Modi Gov Karnataka to go ahead with anti-conversion bill despite protests

Karnataka to go ahead with anti-conversion bill despite protests

12/18/2021: The pro-Hindu government in Karnataka plans to ignore protests and go ahead with the introduction of an anti-conversion bill in the southern Indian state’s legislative assembly.

Latest information indicates that the bill titled the “Karnataka Protection of Right to Freedom of Religion Bill 2021,” will be presented in the assembly on December 20.

The bill proposes a 10-year jail term for forcible conversion of persons from Dalit and Tribal communities, minors and women, to another religion.

“Why do we need any anti-conversion laws when there are enough safeguards enshrined in the constitution and the existing legal system in the country to punish the guilty?” asks a press statement from the Bangalore Archdiocese, signed by its Archbishop Peter Machado.

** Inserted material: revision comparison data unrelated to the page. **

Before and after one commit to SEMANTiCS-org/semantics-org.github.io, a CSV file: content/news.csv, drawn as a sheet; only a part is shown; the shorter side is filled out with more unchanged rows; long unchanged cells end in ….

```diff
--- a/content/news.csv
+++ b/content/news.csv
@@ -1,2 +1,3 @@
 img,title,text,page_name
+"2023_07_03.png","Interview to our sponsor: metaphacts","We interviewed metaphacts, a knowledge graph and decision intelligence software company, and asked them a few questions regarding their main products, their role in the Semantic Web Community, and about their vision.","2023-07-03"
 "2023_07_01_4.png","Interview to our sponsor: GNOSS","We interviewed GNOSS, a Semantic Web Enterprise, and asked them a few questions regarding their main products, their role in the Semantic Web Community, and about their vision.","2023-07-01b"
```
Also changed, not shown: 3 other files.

Several protest meetings were held and the Karnataka Regional Bishops’ Council and ecumenical council met the chief minister asking him to withdraw the decision, but radical Hindu groups strongly campaign for the bill.

Attacks on Christian groups, pastors and priests are also on the increase in Karnataka since the debate on the bill started.

The archbishop’s statement says Christians are alarmed after several Church groups were attacked in the past two months.

Archbishop Machado told the latest protest rally on December 6 that the anti-conversion bill will give way for more harassment on minorities and people will take the law into hands.

The ruling Bharatiya Janata Party is pushing the bill during the assembly’s ongoing winter session in Belagavi (Belgaum). The Legislature Party meeting held on December 16 decided to table the bill in the House during the session.

The state cabinet is scheduled to meet on December 20 in Belagavi and the draft bill is expected to be tabled at the meeting and subsequently in the legislative assembly next week.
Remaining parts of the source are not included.